Say how many lines in the data hold "import". Nothing else belongs in the answer.
□ □ □ □ □
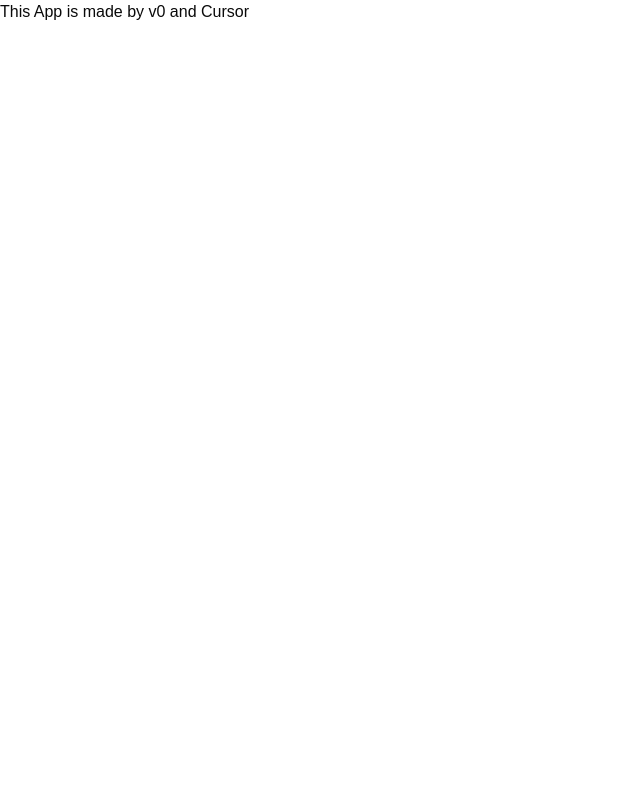
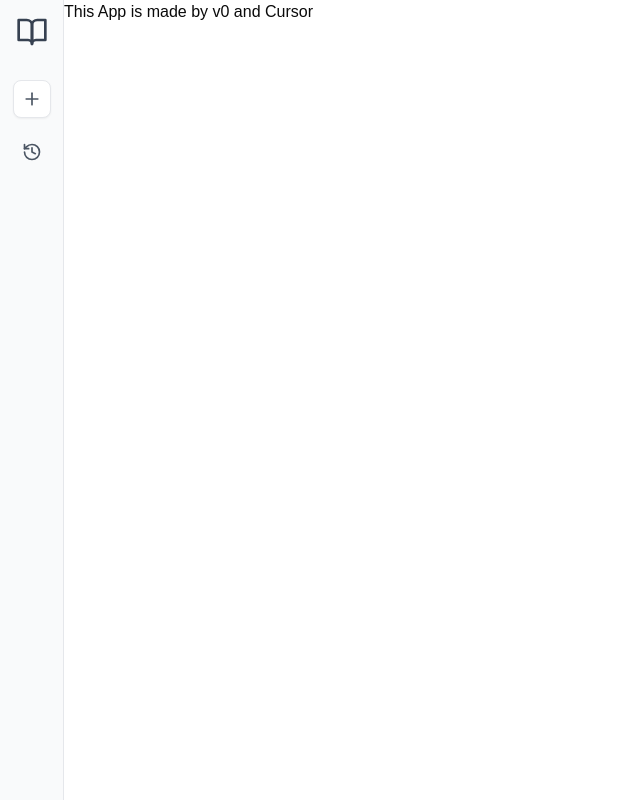
Before and after one commit to reo-tsukumo/v0-cursor-sample, a Next.js app: page / in a window 1280 px wide. Shown: the whole page, without its empty margins (0-640 px from the left). Built offline with nearby package versions, Linux system fonts and the light colour scheme.

Commit message:
Sidebarコンポーネントを作成してlayout.tsxに挿入

```diff
--- a/package.json
+++ b/package.json
@@ -13,6 +13,7 @@
     "@radix-ui/react-icons": "^1.3.0",
     "@radix-ui/react-scroll-area": "^1.1.0",
     "@radix-ui/react-slot": "^1.1.0",
+    "@radix-ui/react-tooltip": "^1.1.2",
     "@reduxjs/toolkit": "^2.2.7",
     "class-variance-authority": "^0.7.0",
     "clsx": "^2.1.1",
--- a/src/app/layout.tsx
+++ b/src/app/layout.tsx
@@ -2,6 +2,7 @@ import type { Metadata } from "next";
 import localFont from "next/font/local";
 import "./globals.css";
 import { Providers } from './providers'
+import { Sidebar } from '@/components/layout/sidebar/Sidebar' // Sidebarコンポーネントをインポート
 
 const geistSans = localFont({
   src: "./fonts/GeistVF.woff",
@@ -28,7 +29,14 @@ export default function RootLayout({
   return (
     <html lang="en">
       <body className={`${geistSans.variable} ${geistMono.variable} antialiased`}>
-        <Providers>{children}</Providers>
+        <Providers>
+          <div className="flex">
+            <Sidebar /> {/* Sidebarコンポーネントを追加 */}
+            <main className="flex-1">
+              {children}
+            </main>
+          </div>
+        </Providers>
       </body>
     </html>
   );
--- /dev/null
+++ b/src/components/layout/sidebar/Sidebar.tsx
@@ -0,0 +1,48 @@
+'use client'
+
+import { PlusIcon, HistoryIcon } from 'lucide-react'
+import { Tooltip, TooltipContent, TooltipProvider, TooltipTrigger } from '@/components/ui/tooltip'
+
+export function Sidebar() {
+  return (
+    <div className="flex flex-col items-center w-16 h-screen bg-gray-50 py-4 border-r border-gray-200">
+      <div className="mb-8">
+        <svg
+          xmlns="http://www.w3.org/2000/svg"
+          viewBox="0 0 24 24"
+          fill="none"
+          stroke="currentColor"
+          strokeWidth="2"
+          strokeLinecap="round"
+          strokeLinejoin="round"
+          className="w-8 h-8 text-gray-700"
+        >
+          <path d="M2 3h6a4 4 0 0 1 4 4v14a3 3 0 0 0-3-3H2z" />
+          <path d="M22 3h-6a4 4 0 0 0-4 4v14a3 3 0 0 1 3-3h7z" />
+        </svg>
+      </div>
+      <TooltipProvider delayDuration={100}>
+        <Tooltip>
+          <TooltipTrigger asChild>
+            <button className="p-2 mb-4 rounded-lg bg-white border border-gray-200 shadow-sm hover:bg-gray-100 transition-colors duration-200">
+              <PlusIcon className="w-5 h-5 text-gray-600" />
+            </button>
+          </TooltipTrigger>
+          <TooltipContent side="right" className="bg-gray-800 text-white px-2 py-1 text-xs rounded">
+            <p>New Chat</p>
+          </TooltipContent>
+        </Tooltip>
+        <Tooltip>
+          <TooltipTrigger asChild>
+            <button className="p-2 rounded-md hover:bg-gray-200 transition-colors duration-200">
+              <HistoryIcon className="w-5 h-5 text-gray-600" />
+            </button>
+          </TooltipTrigger>
+          <TooltipContent side="right" className="bg-gray-800 text-white px-2 py-1 text-xs rounded">
+            <p>History</p>
+          </TooltipContent>
+        </Tooltip>
+      </TooltipProvider>
+    </div>
+  )
+}
--- /dev/null
+++ b/src/components/professional-sidebar.tsx
@@ -0,0 +1,48 @@
+'use client'
+
+import { PlusIcon, HistoryIcon } from 'lucide-react'
+import { Tooltip, TooltipContent, TooltipProvider, TooltipTrigger } from '@/components/ui/tooltip'
+
+export function ProfessionalSidebar() {
+  return (
+    <div className="flex flex-col items-center w-16 h-screen bg-gray-50 py-4 border-r border-gray-200">
+      <div className="mb-8">
+        <svg
+          xmlns="http://www.w3.org/2000/svg"
+          viewBox="0 0 24 24"
+          fill="none"
+          stroke="currentColor"
+          strokeWidth="2"
+          strokeLinecap="round"
+          strokeLinejoin="round"
+          className="w-8 h-8 text-gray-700"
+        >
+          <path d="M2 3h6a4 4 0 0 1 4 4v14a3 3 0 0 0-3-3H2z" />
+          <path d="M22 3h-6a4 4 0 0 0-4 4v14a3 3 0 0 1 3-3h7z" />
+        </svg>
+      </div>
+      <TooltipProvider delayDuration={100}>
+        <Tooltip>
+          <TooltipTrigger asChild>
+            <button className="p-2 mb-4 rounded-lg bg-white border border-gray-200 shadow-sm hover:bg-gray-100 transition-colors duration-200">
+              <PlusIcon className="w-5 h-5 text-gray-600" />
+            </button>
+          </TooltipTrigger>
+          <TooltipContent side="right" className="bg-gray-800 text-white px-2 py-1 text-xs rounded">
+            <p>New Chat</p>
+          </TooltipContent>
+        </Tooltip>
+        <Tooltip>
+          <TooltipTrigger asChild>
+            <button className="p-2 rounded-md hover:bg-gray-200 transition-colors duration-200">
+              <HistoryIcon className="w-5 h-5 text-gray-600" />
+            </button>
+          </TooltipTrigger>
+          <TooltipContent side="right" className="bg-gray-800 text-white px-2 py-1 text-xs rounded">
+            <p>History</p>
+          </TooltipContent>
+        </Tooltip>
+      </TooltipProvider>
+    </div>
+  )
+}
--- /dev/null
+++ b/src/components/ui/tooltip.tsx
@@ -0,0 +1,30 @@
+"use client"
+
+import * as React from "react"
+import * as TooltipPrimitive from "@radix-ui/react-tooltip"
+
+import { cn } from "@/lib/utils"
+
+const TooltipProvider = TooltipPrimitive.Provider
+
+const Tooltip = TooltipPrimitive.Root
+
+const TooltipTrigger = TooltipPrimitive.Trigger
+
+const TooltipContent = React.forwardRef<
+  React.ElementRef<typeof TooltipPrimitive.Content>,
+  React.ComponentPropsWithoutRef<typeof TooltipPrimitive.Content>
+>(({ className, sideOffset = 4, ...props }, ref) => (
+  <TooltipPrimitive.Content
+    ref={ref}
+    sideOffset={sideOffset}
+    className={cn(
+      "z-50 overflow-hidden rounded-md bg-primary px-3 py-1.5 text-xs text-primary-foreground animate-in fade-in-0 zoom-in-95 data-[state=closed]:animate-out data-[state=closed]:fade-out-0 data-[state=closed]:zoom-out-95 data-[side=bottom]:slide-in-from-top-2 data-[side=left]:slide-in-from-right-2 data-[side=right]:slide-in-from-left-2 data-[side=top]:slide-in-from-bottom-2",
+      className
+    )}
+    {...props}
+  />
+))
+TooltipContent.displayName = TooltipPrimitive.Content.displayName
+
+export { Tooltip, TooltipTrigger, TooltipContent, TooltipProvider }
```
Also changed, not shown: 1 other file (tests, documents, lock files or other folders).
□ □ □ □ □
▶ RESULT OF THE EXERCISE
12